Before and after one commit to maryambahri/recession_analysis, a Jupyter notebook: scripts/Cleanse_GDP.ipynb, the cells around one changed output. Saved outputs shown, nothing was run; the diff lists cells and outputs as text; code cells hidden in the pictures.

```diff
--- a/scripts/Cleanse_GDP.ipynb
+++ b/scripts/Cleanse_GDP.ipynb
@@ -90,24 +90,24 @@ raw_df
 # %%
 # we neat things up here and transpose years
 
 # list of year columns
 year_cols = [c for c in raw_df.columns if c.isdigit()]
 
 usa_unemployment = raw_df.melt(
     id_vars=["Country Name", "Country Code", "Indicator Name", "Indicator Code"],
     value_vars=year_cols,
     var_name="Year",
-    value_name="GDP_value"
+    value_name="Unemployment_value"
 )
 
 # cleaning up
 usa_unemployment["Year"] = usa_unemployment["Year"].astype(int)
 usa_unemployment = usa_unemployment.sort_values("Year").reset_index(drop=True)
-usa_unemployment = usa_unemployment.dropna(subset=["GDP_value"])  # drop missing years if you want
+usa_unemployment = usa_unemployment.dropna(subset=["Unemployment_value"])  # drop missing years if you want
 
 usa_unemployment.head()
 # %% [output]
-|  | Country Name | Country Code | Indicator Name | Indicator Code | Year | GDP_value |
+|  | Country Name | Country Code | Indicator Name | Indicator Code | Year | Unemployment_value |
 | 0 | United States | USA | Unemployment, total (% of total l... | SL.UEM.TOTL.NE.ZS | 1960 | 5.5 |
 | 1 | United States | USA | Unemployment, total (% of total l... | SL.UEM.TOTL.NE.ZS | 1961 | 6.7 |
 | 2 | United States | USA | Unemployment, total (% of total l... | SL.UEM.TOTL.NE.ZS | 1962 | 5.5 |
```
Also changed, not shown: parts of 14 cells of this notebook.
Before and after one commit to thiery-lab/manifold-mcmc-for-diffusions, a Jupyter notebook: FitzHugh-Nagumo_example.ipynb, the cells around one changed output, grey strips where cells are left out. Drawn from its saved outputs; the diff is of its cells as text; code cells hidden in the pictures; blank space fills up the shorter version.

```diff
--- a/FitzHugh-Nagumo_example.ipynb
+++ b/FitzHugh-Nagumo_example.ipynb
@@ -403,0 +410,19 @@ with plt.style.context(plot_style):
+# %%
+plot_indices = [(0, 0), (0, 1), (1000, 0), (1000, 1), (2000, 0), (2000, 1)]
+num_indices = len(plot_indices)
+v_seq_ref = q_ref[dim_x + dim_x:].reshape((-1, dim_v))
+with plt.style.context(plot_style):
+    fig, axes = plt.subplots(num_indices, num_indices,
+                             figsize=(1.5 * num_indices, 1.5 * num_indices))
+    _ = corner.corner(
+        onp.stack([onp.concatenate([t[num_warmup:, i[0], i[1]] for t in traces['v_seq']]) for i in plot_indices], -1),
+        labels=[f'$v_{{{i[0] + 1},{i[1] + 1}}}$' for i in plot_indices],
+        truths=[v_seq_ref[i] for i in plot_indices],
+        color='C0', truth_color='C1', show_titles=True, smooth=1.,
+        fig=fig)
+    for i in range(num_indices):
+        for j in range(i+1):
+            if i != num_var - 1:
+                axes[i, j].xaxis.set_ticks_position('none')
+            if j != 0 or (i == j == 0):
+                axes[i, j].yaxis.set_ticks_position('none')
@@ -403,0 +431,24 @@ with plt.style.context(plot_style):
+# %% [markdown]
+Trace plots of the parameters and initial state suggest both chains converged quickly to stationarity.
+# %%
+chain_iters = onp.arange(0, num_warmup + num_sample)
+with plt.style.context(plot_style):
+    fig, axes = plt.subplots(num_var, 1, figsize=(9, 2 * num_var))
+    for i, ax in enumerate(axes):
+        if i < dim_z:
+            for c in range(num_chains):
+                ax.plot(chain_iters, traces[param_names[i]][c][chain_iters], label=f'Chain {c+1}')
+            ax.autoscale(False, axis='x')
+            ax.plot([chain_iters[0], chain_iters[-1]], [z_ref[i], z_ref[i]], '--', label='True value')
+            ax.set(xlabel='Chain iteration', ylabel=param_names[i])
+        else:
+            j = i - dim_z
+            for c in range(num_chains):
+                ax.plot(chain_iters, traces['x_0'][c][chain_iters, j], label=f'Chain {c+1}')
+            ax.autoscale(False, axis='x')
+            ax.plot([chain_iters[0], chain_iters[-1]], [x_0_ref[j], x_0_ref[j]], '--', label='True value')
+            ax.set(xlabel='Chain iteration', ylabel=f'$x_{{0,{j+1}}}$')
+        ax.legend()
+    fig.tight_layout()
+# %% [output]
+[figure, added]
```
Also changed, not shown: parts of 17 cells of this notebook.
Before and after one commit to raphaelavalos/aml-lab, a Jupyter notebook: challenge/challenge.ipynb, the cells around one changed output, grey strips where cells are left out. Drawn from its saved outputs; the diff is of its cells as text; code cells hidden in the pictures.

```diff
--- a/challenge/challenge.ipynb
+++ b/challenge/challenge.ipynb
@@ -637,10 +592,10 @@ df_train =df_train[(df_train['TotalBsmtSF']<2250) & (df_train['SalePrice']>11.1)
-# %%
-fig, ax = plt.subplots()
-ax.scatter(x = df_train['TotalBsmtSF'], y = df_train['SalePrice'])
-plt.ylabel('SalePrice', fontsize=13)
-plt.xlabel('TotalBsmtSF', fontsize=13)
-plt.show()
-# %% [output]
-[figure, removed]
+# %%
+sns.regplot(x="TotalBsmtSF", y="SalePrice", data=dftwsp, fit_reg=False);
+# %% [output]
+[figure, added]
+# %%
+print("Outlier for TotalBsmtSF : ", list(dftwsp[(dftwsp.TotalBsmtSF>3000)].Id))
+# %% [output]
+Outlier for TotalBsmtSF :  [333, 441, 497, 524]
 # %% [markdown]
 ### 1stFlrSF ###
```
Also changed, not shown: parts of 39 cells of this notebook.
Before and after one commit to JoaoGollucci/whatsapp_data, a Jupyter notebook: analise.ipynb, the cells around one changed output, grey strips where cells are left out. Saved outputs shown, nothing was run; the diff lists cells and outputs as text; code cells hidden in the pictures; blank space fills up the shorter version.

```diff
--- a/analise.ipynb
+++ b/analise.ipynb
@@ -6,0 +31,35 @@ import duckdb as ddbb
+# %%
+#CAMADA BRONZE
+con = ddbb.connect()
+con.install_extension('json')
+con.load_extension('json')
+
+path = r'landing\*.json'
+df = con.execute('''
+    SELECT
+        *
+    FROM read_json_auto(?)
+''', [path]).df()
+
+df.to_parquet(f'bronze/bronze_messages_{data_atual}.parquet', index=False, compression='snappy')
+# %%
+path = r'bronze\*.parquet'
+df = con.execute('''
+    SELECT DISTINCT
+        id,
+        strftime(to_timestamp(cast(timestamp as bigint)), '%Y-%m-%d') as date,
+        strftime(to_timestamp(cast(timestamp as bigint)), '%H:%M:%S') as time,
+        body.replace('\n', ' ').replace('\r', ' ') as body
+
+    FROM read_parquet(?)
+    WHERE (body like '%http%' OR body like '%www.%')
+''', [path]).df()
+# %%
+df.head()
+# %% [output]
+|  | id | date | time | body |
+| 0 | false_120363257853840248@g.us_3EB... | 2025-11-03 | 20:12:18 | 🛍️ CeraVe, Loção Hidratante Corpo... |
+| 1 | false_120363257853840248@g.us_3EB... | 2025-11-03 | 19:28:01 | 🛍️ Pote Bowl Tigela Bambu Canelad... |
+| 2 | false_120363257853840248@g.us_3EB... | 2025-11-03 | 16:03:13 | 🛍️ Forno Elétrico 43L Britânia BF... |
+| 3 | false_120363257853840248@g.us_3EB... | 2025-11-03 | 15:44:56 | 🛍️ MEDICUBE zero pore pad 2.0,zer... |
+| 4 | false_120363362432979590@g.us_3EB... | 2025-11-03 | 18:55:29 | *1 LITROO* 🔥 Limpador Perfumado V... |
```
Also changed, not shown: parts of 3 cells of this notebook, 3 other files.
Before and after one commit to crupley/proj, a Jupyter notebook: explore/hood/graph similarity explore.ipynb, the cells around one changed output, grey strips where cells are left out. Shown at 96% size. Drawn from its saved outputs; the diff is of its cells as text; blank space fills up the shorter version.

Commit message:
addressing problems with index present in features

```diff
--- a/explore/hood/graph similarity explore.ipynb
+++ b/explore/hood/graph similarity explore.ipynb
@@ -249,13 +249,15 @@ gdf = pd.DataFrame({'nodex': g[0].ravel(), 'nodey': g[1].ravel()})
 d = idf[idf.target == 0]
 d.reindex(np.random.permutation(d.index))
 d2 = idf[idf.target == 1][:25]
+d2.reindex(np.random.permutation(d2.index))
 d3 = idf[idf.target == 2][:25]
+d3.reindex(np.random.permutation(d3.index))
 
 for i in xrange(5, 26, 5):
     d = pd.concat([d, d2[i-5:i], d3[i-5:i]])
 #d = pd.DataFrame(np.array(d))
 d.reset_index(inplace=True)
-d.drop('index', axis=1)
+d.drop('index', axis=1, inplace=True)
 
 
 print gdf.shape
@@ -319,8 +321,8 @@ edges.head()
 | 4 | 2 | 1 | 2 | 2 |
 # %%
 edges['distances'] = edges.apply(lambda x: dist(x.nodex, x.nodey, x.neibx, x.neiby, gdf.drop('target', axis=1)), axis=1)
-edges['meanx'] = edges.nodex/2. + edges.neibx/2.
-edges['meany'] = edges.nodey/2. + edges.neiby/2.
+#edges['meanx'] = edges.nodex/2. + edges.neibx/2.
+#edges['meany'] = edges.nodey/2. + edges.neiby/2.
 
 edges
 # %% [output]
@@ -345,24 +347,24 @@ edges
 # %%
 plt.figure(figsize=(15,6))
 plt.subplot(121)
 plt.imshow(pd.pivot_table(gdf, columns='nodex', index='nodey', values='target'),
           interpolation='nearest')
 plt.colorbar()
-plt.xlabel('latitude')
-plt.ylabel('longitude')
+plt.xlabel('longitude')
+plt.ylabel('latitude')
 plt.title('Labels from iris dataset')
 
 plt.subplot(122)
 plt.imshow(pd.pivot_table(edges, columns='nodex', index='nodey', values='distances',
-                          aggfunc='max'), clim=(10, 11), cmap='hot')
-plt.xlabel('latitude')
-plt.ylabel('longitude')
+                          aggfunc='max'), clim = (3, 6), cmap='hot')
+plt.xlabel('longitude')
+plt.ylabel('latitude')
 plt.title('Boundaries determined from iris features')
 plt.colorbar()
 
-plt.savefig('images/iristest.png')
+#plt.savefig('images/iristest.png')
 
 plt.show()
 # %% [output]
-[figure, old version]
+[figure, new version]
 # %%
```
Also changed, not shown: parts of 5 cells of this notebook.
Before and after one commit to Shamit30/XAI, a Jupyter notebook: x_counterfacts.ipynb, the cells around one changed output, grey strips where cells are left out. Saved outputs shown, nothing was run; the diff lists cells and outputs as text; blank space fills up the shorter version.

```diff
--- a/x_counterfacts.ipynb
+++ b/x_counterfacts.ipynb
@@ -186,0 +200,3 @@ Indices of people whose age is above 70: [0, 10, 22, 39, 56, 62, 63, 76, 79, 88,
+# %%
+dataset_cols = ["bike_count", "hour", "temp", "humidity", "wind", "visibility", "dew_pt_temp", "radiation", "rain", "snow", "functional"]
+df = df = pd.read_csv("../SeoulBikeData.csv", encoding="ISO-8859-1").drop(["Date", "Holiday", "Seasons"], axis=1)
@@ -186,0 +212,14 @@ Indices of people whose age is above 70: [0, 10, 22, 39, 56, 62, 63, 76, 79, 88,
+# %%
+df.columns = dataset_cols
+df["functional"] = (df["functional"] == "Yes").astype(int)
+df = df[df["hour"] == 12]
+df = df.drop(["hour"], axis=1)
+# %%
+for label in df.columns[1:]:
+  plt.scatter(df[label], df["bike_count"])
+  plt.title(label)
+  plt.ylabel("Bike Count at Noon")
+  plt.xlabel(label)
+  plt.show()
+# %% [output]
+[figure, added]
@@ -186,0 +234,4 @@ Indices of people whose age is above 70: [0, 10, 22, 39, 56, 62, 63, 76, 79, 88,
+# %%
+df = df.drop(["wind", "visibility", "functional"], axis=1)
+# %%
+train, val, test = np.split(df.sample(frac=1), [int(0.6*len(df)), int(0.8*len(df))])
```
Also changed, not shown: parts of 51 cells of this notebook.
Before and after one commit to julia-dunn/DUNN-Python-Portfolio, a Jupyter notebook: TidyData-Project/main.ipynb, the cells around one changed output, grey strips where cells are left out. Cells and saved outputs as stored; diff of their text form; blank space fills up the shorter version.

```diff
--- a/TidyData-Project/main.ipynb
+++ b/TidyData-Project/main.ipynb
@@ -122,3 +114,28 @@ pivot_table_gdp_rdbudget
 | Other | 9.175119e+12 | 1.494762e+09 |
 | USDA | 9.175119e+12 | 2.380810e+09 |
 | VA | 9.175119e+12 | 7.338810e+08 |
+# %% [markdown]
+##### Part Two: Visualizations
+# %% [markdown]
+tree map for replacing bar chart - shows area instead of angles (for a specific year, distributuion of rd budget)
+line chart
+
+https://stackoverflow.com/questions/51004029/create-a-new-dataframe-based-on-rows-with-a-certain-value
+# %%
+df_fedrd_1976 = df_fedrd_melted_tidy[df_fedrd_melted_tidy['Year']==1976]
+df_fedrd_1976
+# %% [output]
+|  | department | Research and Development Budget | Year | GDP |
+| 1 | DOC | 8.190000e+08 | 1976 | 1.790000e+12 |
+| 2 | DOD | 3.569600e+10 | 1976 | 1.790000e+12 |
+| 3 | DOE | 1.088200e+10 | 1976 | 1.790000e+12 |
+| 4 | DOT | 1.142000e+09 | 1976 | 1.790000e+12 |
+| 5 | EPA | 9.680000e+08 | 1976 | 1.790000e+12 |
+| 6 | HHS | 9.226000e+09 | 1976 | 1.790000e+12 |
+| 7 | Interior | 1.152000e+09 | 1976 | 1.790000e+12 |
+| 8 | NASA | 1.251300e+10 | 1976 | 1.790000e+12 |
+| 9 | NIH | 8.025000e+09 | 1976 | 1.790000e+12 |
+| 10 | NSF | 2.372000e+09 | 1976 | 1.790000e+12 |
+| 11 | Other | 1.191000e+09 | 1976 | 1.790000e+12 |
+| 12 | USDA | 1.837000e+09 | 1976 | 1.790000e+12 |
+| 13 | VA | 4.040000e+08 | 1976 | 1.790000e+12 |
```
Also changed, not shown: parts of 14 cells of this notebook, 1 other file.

▶ **Problem description**
Looking at the data above, say how many lines contain the word "xlabel", with no added words.

▶ **Exercise result**
8